For this get away, probably one of the last of our summer season, we rented a treehouse cabin in Topanga last week just a few minutes from the beach that I fell in love with online after reading how it was formerly a Japanese Teahouse transplanted here in the canyon next to a handful of other hippie houses lining this lush wood planked commune nestled in a green swim of old Oak trees. Where the deck extends the length of the house and the upstairs loft, accessible by ladder and entered through a hobbit style door frame which proved an instant hit with a house full of kids. And then there's the simple glory of that tree swing out front that throws you clear out over the brush below. A thrill I was quick to remember the first time I hopped on. Combine that with the secret tree house in the Oak out back and you realize how simply kids are still entertained by the allure of school outdoor draws. We had 9 kids at one point and not a single complaint. Even the frogs coming up in the drain from the bathtub in the shed were met with squeals of delight. Country living at it's finest.

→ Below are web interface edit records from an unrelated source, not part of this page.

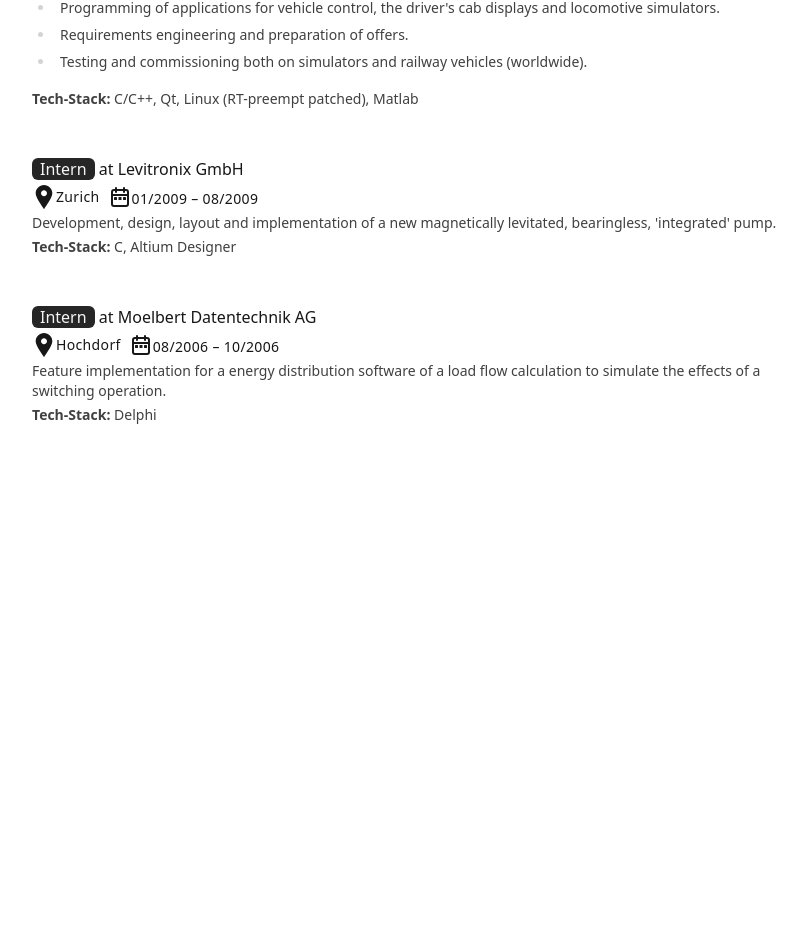
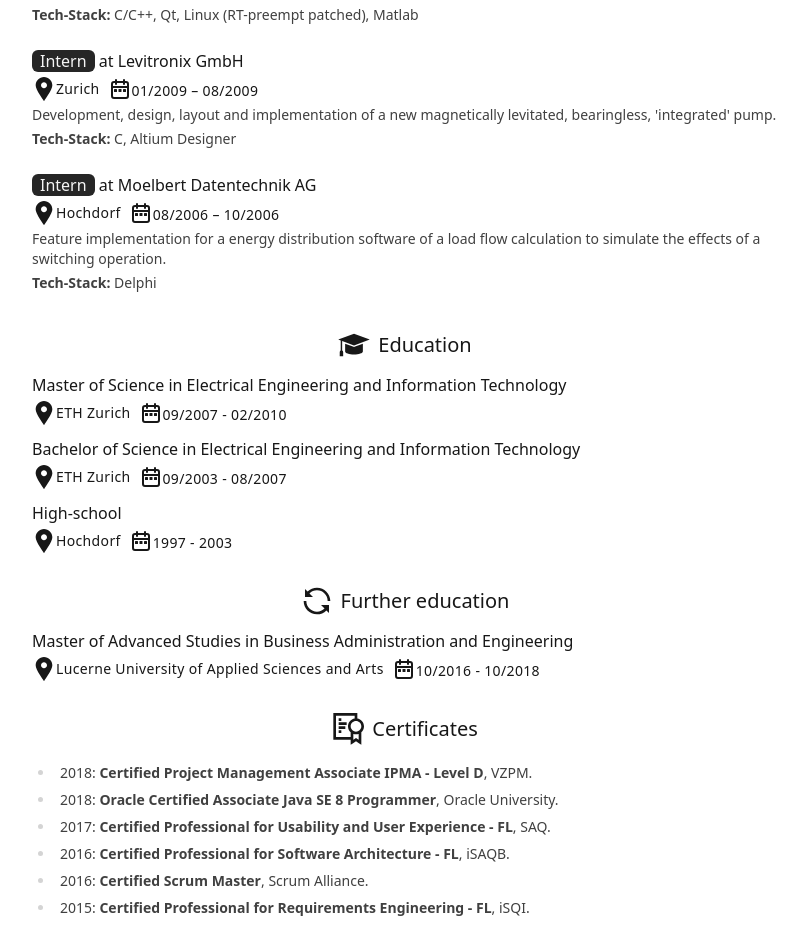
Before and after one commit to schereradi/scherera.ch, a Next.js app: page /cv in a window 1280 px wide. Shown: the part 1051-2003 px from the top of the page, without its empty margins (310-1113 px from the left). Before the commit the page ends 1708 px from the top, so only its background shows below. Built offline with nearby package versions, Linux system fonts and the light colour scheme.

Commit message:
Add education, further education and certificates

```diff
--- a/app/cv/page.tsx
+++ b/app/cv/page.tsx
@@ -1,5 +1,5 @@
 import type { Metadata } from 'next';
-import { WorkIcon } from 'components/icons';
+import { WorkIcon, EducationIcon, CertificateIcon, SmallLocationIcon, SmallDateIcon, ProgressIcon } from 'components/icons';
 import { Job } from 'components/job';
 
 export const metadata: Metadata = {
@@ -49,7 +49,7 @@
               Full-stack software development of a comprehensive AHV solution to support the compensation offices in handling their core processes.
             </>
           }
-          tech='Java, Oracle/Db2, WildFly/WebSphere'
+          tech='Java 11, Oracle/Db2, WildFly/WebSphere, IBM MQ, Jenkins 2'
         />
         <Job
           title='Software Engineer'
@@ -108,6 +108,81 @@
           }
           tech='Delphi'
         />
+
+        <div className="flex justify-center text-center pt-6">
+          <h2 className="text-lg md:text-xl">
+            <div className="flex items-center gap-2">
+              <EducationIcon />
+              <div>Education</div>
+            </div>
+          </h2>
+        </div>
+
+        <h3 className='text-sm md:text-base pt-3'>
+          <span>Master of Science in Electrical Engineering and Information Technology</span>
+        </h3>
+        <div className="mt-1 tracking-wide flex items-center text-xs md:text-sm">
+          <SmallLocationIcon />
+          <div className="pr-2">ETH Zurich</div>
+          <SmallDateIcon />
+          <div className="mt-1">09/2007 - 02/2010</div>
+        </div>
+        <h3 className='text-sm md:text-base pt-3'>
+          <span>Bachelor of Science in Electrical Engineering and Information Technology</span>
+        </h3>
+        <div className="mt-1 tracking-wide flex items-center text-xs md:text-sm">
+          <SmallLocationIcon />
+          <div className="pr-2">ETH Zurich</div>
+          <SmallDateIcon />
+          <div className="mt-1">09/2003 - 08/2007</div>
+        </div>
+        <h3 className='text-sm md:text-base pt-3'>
+          <span>High-school</span>
+        </h3>
+        <div className="mt-1 tracking-wide flex items-center text-xs md:text-sm">
+          <SmallLocationIcon />
+          <div className="pr-2">Hochdorf</div>
+          <SmallDateIcon />
+          <div className="mt-1">1997 - 2003</div>
+        </div>
+
+        <div className="flex justify-center text-center pt-8">
+          <h2 className="text-lg md:text-xl">
+            <div className="flex items-center gap-2">
+              <ProgressIcon />
+              <div>Further education</div>
+            </div>
+          </h2>
+        </div>
+        <h3 className='text-sm md:text-base pt-3'>
+          <span>Master of Advanced Studies in Business Administration and Engineering</span>
+        </h3>
+        <div className="mt-1 tracking-wide flex items-center text-xs md:text-sm">
+          <SmallLocationIcon />
+          <div className="pr-2">Lucerne University of Applied Sciences and Arts</div>
+          <SmallDateIcon />
+          <div className="mt-1">10/2016 - 10/2018</div>
+        </div>
+
+
+        <div className="flex justify-center text-center pt-8">
+          <h2 className="text-lg md:text-xl">
+            <div className="flex items-center gap-2">
+              <CertificateIcon />
+              <div>Certificates</div>
+            </div>
+          </h2>
+        </div>
+        <div className="mt-1 prose prose-neutral dark:prose-invert text-xs md:text-sm max-w-fit">
+          <ul>
+            <li>2018: <span className="font-bold">Certified Project Management Associate IPMA - Level D</span>, VZPM.</li>
+            <li>2018: <span className="font-bold">Oracle Certified Associate Java SE 8 Programmer</span>, Oracle University.</li>
+            <li>2017: <span className="font-bold">Certified Professional for Usability and User Experience - FL</span>, SAQ.</li>
+            <li>2016: <span className="font-bold">Certified Professional for Software Architecture - FL</span>, iSAQB.</li>
+            <li>2016: <span className="font-bold">Certified Scrum Master</span>, Scrum Alliance.</li>
+            <li>2015: <span className="font-bold">Certified Professional for Requirements Engineering - FL</span>, iSQI.</li>
+          </ul>
+        </div>
       </div>
     </section>
   );
--- a/components/icons.tsx
+++ b/components/icons.tsx
@@ -132,6 +132,52 @@
       		c0.579,0.792,1.501,1.255,2.471,1.255c0.985,0,1.901-0.463,2.486-1.255l4.948-6.738c5.308-7.211,129.896-177.501,129.896-250.388
       		C335.179,61.609,273.569,0,197.849,0z M197.849,88.138c27.13,0,49.191,22.062,49.191,49.191c0,27.115-22.062,49.191-49.191,49.191
       		c-27.114,0-49.191-22.076-49.191-49.191C148.658,110.2,170.734,88.138,197.849,88.138z"/>
+    </svg>
+  )
+}
+
+export function EducationIcon() {
+  return (
+    <svg
+      xmlns="http://www.w3.org/2000/svg"
+      height="800px"
+      width="800px"
+      viewBox="0 0 260 188"
+      fill="currentColor"
+      className="w-8 h-8"
+    >
+      <path d="M134.3,109.2L202,83.8V146c0,13.4-32.2,24.3-72,24.3S58,159.4,58,146V83.8l67.9,25.4l4.2,1.6L134.3,109.2z M130.1,98L258,50
+      	L130.1,2L2,50l20,7.5v81.8c-4.7,2.2-8,7.1-8,12.7v34h28v-34c0-5.7-3.3-10.6-8.1-12.8V61.9L130.1,98z"/>
+    </svg>
+  )
+}
+
+export function CertificateIcon() {
+  return (
+    <svg
+      xmlns="http://www.w3.org/2000/svg"
+      height="800px"
+      width="800px"
+      viewBox="0 0 24 24"
+      fill="none"
+      className="w-8 h-8"
+    >
+      <path fill-rule="evenodd" clip-rule="evenodd" d="M1 0H2H18H19V1V4.08296C21.8377 4.55904 24 7.027 24 10C24 11.777 23.2275 13.3736 22 14.4722V22V23.8685L20.4453 22.8321L18 21.2019L15.5547 22.8321L14 23.8685V22V20H2H1V19V1V0ZM14 18V14.4722C12.7725 13.3736 12 11.777 12 10C12 7.027 14.1623 4.55904 17 4.08296V2H3V18H14ZM16 15.6586V20.1315L17.4453 19.1679L18 18.7981L18.5547 19.1679L20 20.1315V15.6586C19.3744 15.8797 18.7013 16 18 16C17.2987 16 16.6256 15.8797 16 15.6586ZM18 6C15.7909 6 14 7.79086 14 10C14 12.2091 15.7909 14 18 14C20.2091 14 22 12.2091 22 10C22 7.79086 20.2091 6 18 6ZM11 9.00001H5V7.00001H11V9.00001ZM5 12H10V10H5V12ZM7 15H5V13H7V15ZM5 6.00001H7V4.00001H5V6.00001Z" fill="currentColor"/>
+    </svg>
+  )
+}
+
+export function ProgressIcon() {
+  return (
+    <svg
+      xmlns="http://www.w3.org/2000/svg"
+      height="800px"
+      width="800px"
+      viewBox="0 0 1920 1920"
+      fill="currentColor"
+      className="w-8 h-8"
+    >
+      <path d="M320.006 962.032c0 352.866 287.052 639.974 640.026 639.974 173.767 0 334.093-69.757 451.938-188.072l-211.928-211.912h480.019v479.981l-155.046-155.114C1377.649 1674.883 1177.24 1762 960.032 1762 518.814 1762 160 1403.134 160 962.032ZM959.968 162C1401.186 162 1760 520.866 1760 961.968h-160.006c0-352.866-287.052-639.974-640.026-639.974-173.767 0-334.093 69.757-451.938 188.072l211.928 211.912H239.94V241.997L394.985 397.03C542.351 249.117 742.76 162 959.968 162Z" fill-rule="evenodd"/>
     </svg>
   )
 }
--- a/components/job.tsx
+++ b/components/job.tsx
@@ -14,7 +14,7 @@
   title, location, company, period, description, tech
 }) => {
   return (
-    <div className="py-6">
+    <div className="py-3">
       <h3 className='text-sm md:text-base'>
         <span className="rounded-md px-2 bg-neutral-800 text-neutral-100">
           {title}
```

Most of our time was spent on deck. Eating Olive bread and goat cheese. Drinking beer and reading. We made it to the state beach for a few hours and also squeezed in some second hand magic at Hidden Treasures - the local shop dedicated to outfitting Burning Man participants. The kids were more than impressed. And I hope I never forget the sight of stumbling into Rex helping Iris pick out a metal studded bra she was legitimately hoping to own.
Anne came out for the day and lugged her camera down to take a tin type photo of the canyon that turned out spectacular. I've never seen the process in person so it was amazing to watch it come to life on a metal plate once the solution set. Like a polaroid on acid. An image born there in the shaded trunk of her car as makeshift dark room.
- In which we had to explain the g-rated version of Burning Man and then discovered what all of our children would look like in costume should they ever decide to make it there.
Topanga State Beach
- in which Iris sweetly dragged the decaying shell of a full lobster for me to appreciate
By the time our three days were up I had grown a whole new love for the canyon side. How it can make the heart of a life long California girl swell in new ways despite countless days spent on so many beautiful beaches along the coast. This one holds it's own, an air inherit in the kinds of thing West Coast day dreams are built on.
We're planning on coming back around Christmas. Maybe a different cabin next time. With friends and good wine. To celebrate the holiday in the trees. Kids in the dirt. Beach down the street. Magic in the air.
Where California Dreaming becomes reality.
Cabin Info HERE
*read the whole article!